━━ Provided entries

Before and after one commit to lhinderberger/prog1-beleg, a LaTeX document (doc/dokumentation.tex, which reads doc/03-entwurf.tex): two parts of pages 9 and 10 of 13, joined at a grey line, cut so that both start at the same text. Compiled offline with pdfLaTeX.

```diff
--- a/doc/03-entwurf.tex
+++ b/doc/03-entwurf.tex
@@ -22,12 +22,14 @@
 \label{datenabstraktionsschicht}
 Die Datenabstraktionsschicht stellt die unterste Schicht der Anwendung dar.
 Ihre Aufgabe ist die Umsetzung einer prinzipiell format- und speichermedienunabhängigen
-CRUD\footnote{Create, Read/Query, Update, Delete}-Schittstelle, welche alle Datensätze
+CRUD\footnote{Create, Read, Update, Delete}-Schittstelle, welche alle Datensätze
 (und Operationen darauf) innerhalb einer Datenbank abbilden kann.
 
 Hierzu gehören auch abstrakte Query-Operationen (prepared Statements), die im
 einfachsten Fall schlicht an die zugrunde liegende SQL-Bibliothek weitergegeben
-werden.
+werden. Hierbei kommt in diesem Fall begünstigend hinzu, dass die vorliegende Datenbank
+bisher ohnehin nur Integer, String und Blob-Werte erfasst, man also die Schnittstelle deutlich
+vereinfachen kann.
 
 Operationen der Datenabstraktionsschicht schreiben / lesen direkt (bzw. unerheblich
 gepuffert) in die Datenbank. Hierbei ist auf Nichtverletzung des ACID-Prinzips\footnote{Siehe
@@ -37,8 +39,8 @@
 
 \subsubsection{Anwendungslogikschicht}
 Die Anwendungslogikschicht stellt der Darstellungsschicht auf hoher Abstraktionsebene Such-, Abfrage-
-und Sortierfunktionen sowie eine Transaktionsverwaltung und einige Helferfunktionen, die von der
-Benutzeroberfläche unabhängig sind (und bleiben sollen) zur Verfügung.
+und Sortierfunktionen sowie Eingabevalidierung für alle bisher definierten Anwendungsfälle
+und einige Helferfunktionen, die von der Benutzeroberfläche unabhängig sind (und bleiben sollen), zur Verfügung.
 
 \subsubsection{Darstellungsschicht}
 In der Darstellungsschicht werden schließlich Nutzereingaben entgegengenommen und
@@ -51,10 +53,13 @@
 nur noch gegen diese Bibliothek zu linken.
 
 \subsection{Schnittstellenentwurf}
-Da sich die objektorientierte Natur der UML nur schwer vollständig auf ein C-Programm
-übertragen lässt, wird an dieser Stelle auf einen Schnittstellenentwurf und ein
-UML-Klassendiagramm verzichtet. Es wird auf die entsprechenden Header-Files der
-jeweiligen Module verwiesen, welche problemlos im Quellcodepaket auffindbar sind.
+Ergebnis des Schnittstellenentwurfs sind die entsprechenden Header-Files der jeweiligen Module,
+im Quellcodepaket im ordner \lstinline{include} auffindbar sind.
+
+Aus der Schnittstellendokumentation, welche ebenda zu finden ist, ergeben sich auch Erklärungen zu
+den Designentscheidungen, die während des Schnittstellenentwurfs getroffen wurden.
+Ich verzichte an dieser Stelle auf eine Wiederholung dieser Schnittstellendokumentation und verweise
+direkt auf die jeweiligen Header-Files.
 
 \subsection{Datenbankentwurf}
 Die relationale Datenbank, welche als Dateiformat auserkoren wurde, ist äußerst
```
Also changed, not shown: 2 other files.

━━━━

#### What you need to do
The entries are to be repeated exactly, with nothing altered.

#### Response
Before and after one commit to lhinderberger/prog1-beleg, a LaTeX document (doc/dokumentation.tex, which reads doc/03-entwurf.tex): two parts of pages 9 and 10 of 13, joined at a grey line, cut so that both start at the same text. Compiled offline with pdfLaTeX.

```diff
--- a/doc/03-entwurf.tex
+++ b/doc/03-entwurf.tex
@@ -22,12 +22,14 @@
 \label{datenabstraktionsschicht}
 Die Datenabstraktionsschicht stellt die unterste Schicht der Anwendung dar.
 Ihre Aufgabe ist die Umsetzung einer prinzipiell format- und speichermedienunabhängigen
-CRUD\footnote{Create, Read/Query, Update, Delete}-Schittstelle, welche alle Datensätze
+CRUD\footnote{Create, Read, Update, Delete}-Schittstelle, welche alle Datensätze
 (und Operationen darauf) innerhalb einer Datenbank abbilden kann.
 
 Hierzu gehören auch abstrakte Query-Operationen (prepared Statements), die im
 einfachsten Fall schlicht an die zugrunde liegende SQL-Bibliothek weitergegeben
-werden.
+werden. Hierbei kommt in diesem Fall begünstigend hinzu, dass die vorliegende Datenbank
+bisher ohnehin nur Integer, String und Blob-Werte erfasst, man also die Schnittstelle deutlich
+vereinfachen kann.
 
 Operationen der Datenabstraktionsschicht schreiben / lesen direkt (bzw. unerheblich
 gepuffert) in die Datenbank. Hierbei ist auf Nichtverletzung des ACID-Prinzips\footnote{Siehe
@@ -37,8 +39,8 @@
 
 \subsubsection{Anwendungslogikschicht}
 Die Anwendungslogikschicht stellt der Darstellungsschicht auf hoher Abstraktionsebene Such-, Abfrage-
-und Sortierfunktionen sowie eine Transaktionsverwaltung und einige Helferfunktionen, die von der
-Benutzeroberfläche unabhängig sind (und bleiben sollen) zur Verfügung.
+und Sortierfunktionen sowie Eingabevalidierung für alle bisher definierten Anwendungsfälle
+und einige Helferfunktionen, die von der Benutzeroberfläche unabhängig sind (und bleiben sollen), zur Verfügung.
 
 \subsubsection{Darstellungsschicht}
 In der Darstellungsschicht werden schließlich Nutzereingaben entgegengenommen und
@@ -51,10 +53,13 @@
 nur noch gegen diese Bibliothek zu linken.
 
 \subsection{Schnittstellenentwurf}
-Da sich die objektorientierte Natur der UML nur schwer vollständig auf ein C-Programm
-übertragen lässt, wird an dieser Stelle auf einen Schnittstellenentwurf und ein
-UML-Klassendiagramm verzichtet. Es wird auf die entsprechenden Header-Files der
-jeweiligen Module verwiesen, welche problemlos im Quellcodepaket auffindbar sind.
+Ergebnis des Schnittstellenentwurfs sind die entsprechenden Header-Files der jeweiligen Module,
+im Quellcodepaket im ordner \lstinline{include} auffindbar sind.
+
+Aus der Schnittstellendokumentation, welche ebenda zu finden ist, ergeben sich auch Erklärungen zu
+den Designentscheidungen, die während des Schnittstellenentwurfs getroffen wurden.
+Ich verzichte an dieser Stelle auf eine Wiederholung dieser Schnittstellendokumentation und verweise
+direkt auf die jeweiligen Header-Files.
 
 \subsection{Datenbankentwurf}
 Die relationale Datenbank, welche als Dateiformat auserkoren wurde, ist äußerst
```
Also changed, not shown: 2 other files.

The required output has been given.